◆ Source records:
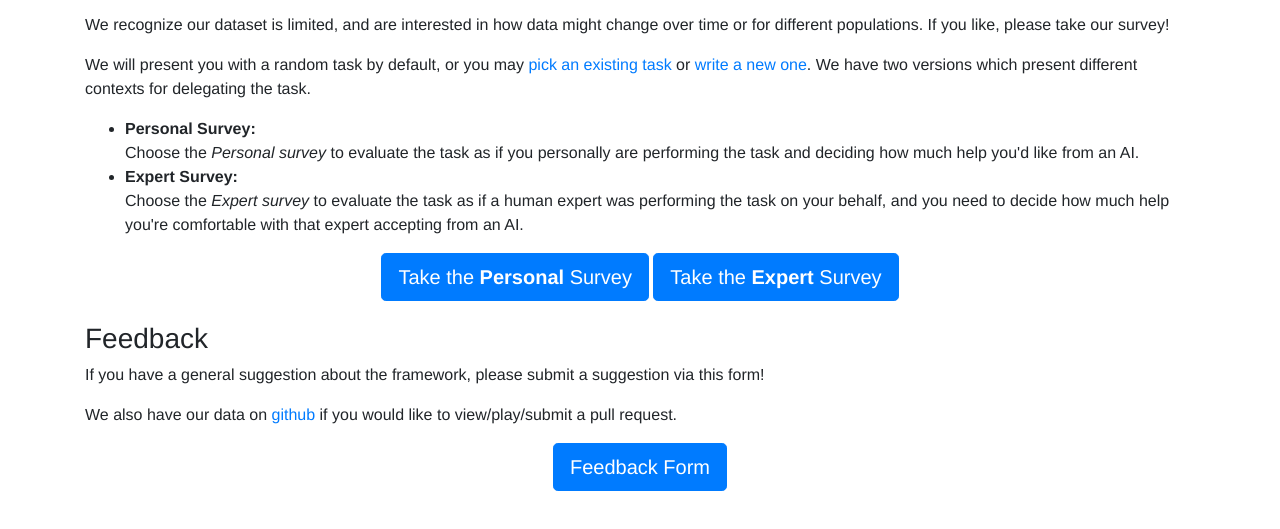
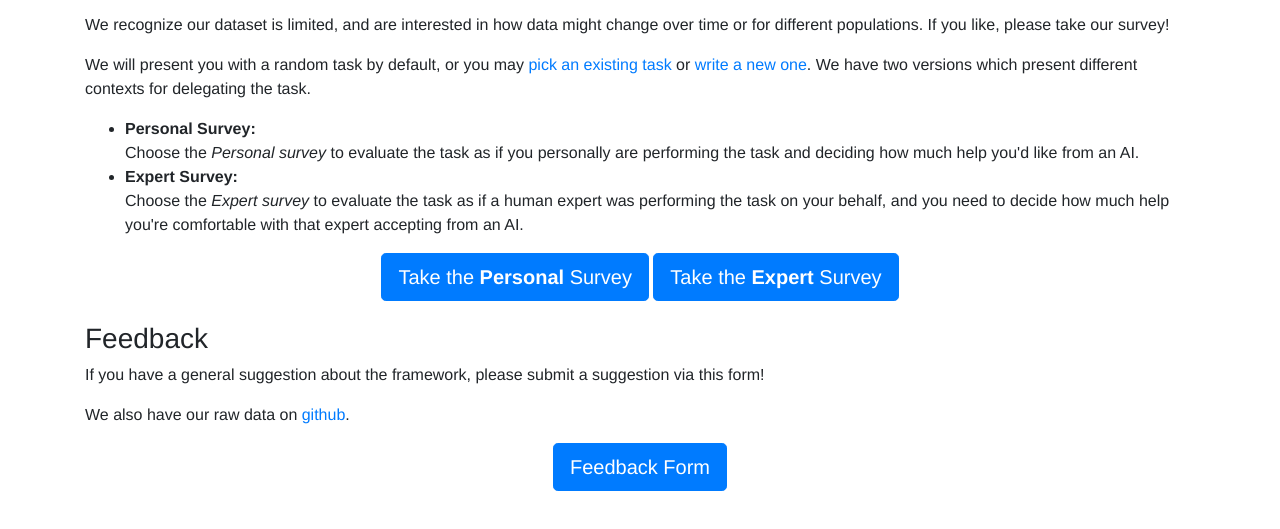
Before and after one commit to delegability/delegability.github.io, a plain HTML site: page survey.html in a window 1280 px wide. Shown: the part 201-730 px from the top of the page. Drawn offline with nearby package versions, Linux system fonts and the light colour scheme.

Commit message:
github link

```diff
--- a/survey.html
+++ b/survey.html
@@ -72,7 +72,7 @@
       <h3>Feedback</h3>
       <p>If you have a general suggestion about the framework, please submit a suggestion via this form!</p>
 
-      <p>We also have our data on <a href="#">github</a> if you would like to view/play/submit a pull request.</p>
+      <p>We also have our raw data on <a href="https://github.com/delegability/data">github</a>.</p>
 
       <div style="margin:1em;">
         <p align=center>
```
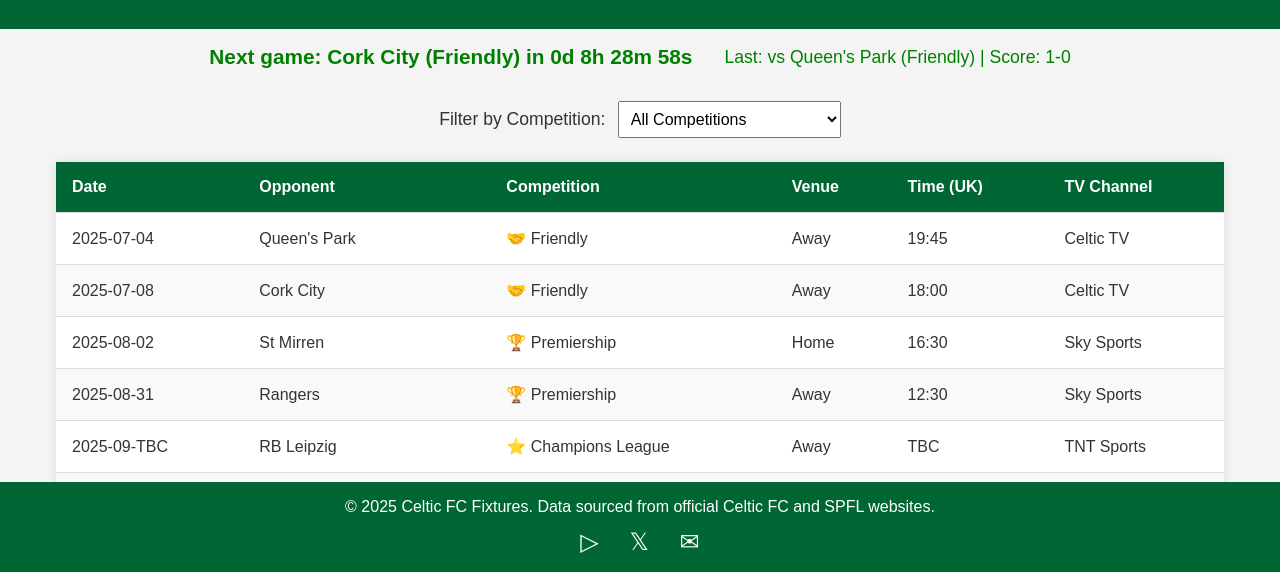
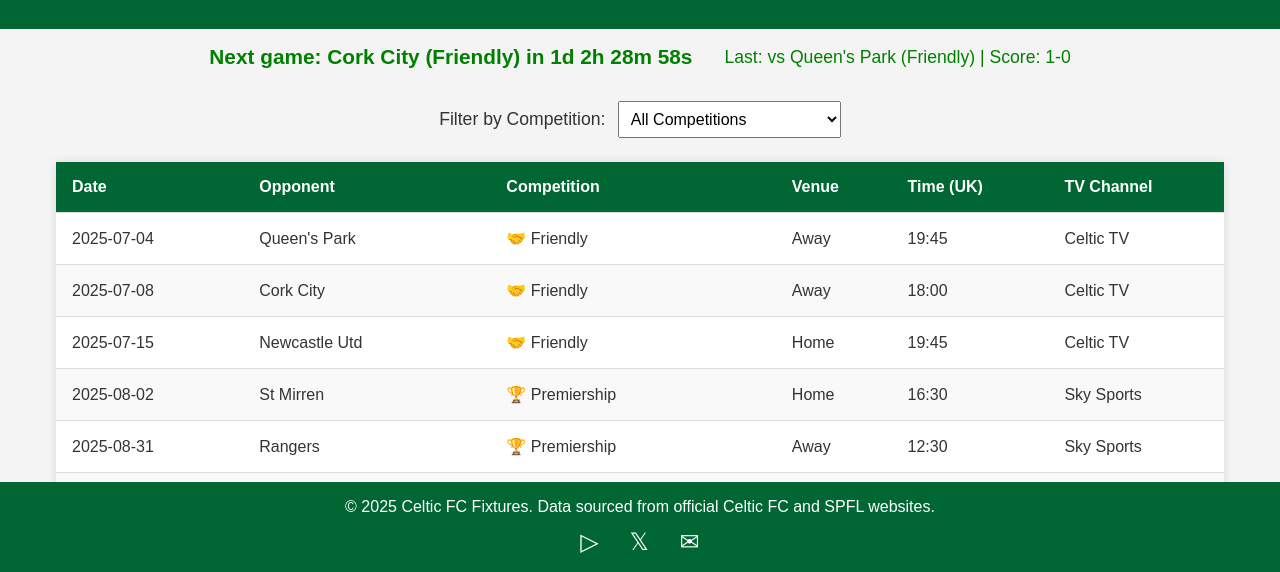
Before and after one commit to chriswelsh84/celtic-fixtures, a plain HTML site: page index.html in a window 1280 px wide. Shown: the part 228-800 px from the top of the page. Drawn offline with Linux system fonts and the light colour scheme.

Commit message:
COUNTDOWN FIX

```diff
--- a/index.html
+++ b/index.html
@@ -129,12 +129,14 @@
     // Countdown Timer for next game
     function getNextFixture() {
         const now = new Date();
-        // Parse fixture dates and find the next one in the future
         for (let i = 0; i < fixtures.length; i++) {
             let dateStr = fixtures[i].date;
+            let timeStr = fixtures[i].time && fixtures[i].time !== 'TBC' ? fixtures[i].time : '00:00';
             // Handle TBC dates by skipping
             if (dateStr.includes('TBC')) continue;
-            let dateObj = new Date(dateStr + 'T00:00:00');
+            // Combine date and time for accurate countdown
+            let dateTimeStr = dateStr + 'T' + timeStr.padStart(5, '0');
+            let dateObj = new Date(dateTimeStr);
             if (dateObj > now) {
                 return { ...fixtures[i], dateObj };
             }
--- a/javascript.js
+++ b/javascript.js
@@ -1,6 +1,7 @@
 const fixtures = [
     { date: "2025-07-04", opponent: "Queen's Park", competition: "Friendly", venue: "Away", time: "19:45", tv: "Celtic TV", score: "1-0" },
     { date: "2025-07-08", opponent: "Cork City", competition: "Friendly", venue: "Away", time: "18:00", tv: "Celtic TV" },
+    { date: "2025-07-15", opponent: "Newcastle Utd", competition: "Friendly", venue: "Home", time: "19:45", tv: "Celtic TV" },
     { date: "2025-08-02", opponent: "St Mirren", competition: "Premiership", venue: "Home", time: "16:30", tv: "Sky Sports" },
     { date: "2025-08-31", opponent: "Rangers", competition: "Premiership", venue: "Away", time: "12:30", tv: "Sky Sports" },
     { date: "2025-09-TBC", opponent: "RB Leipzig", competition: "Champions League", venue: "Away", time: "TBC", tv: "TNT Sports" },
```
Also changed, not shown: CELTICPARK.png (added), CELTICPARK_CORNER.png (added), celtic-logo2.png (added).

◆ Your assignment:
Filter the entries above down to the lines that hold the word "data", and copy those lines.

◆ Result for this exercise:
-      <p>We also have our data on <a href="#">github</a> if you would like to view/play/submit a pull request.</p>
+      <p>We also have our raw data on <a href="https://github.com/delegability/data">github</a>.</p>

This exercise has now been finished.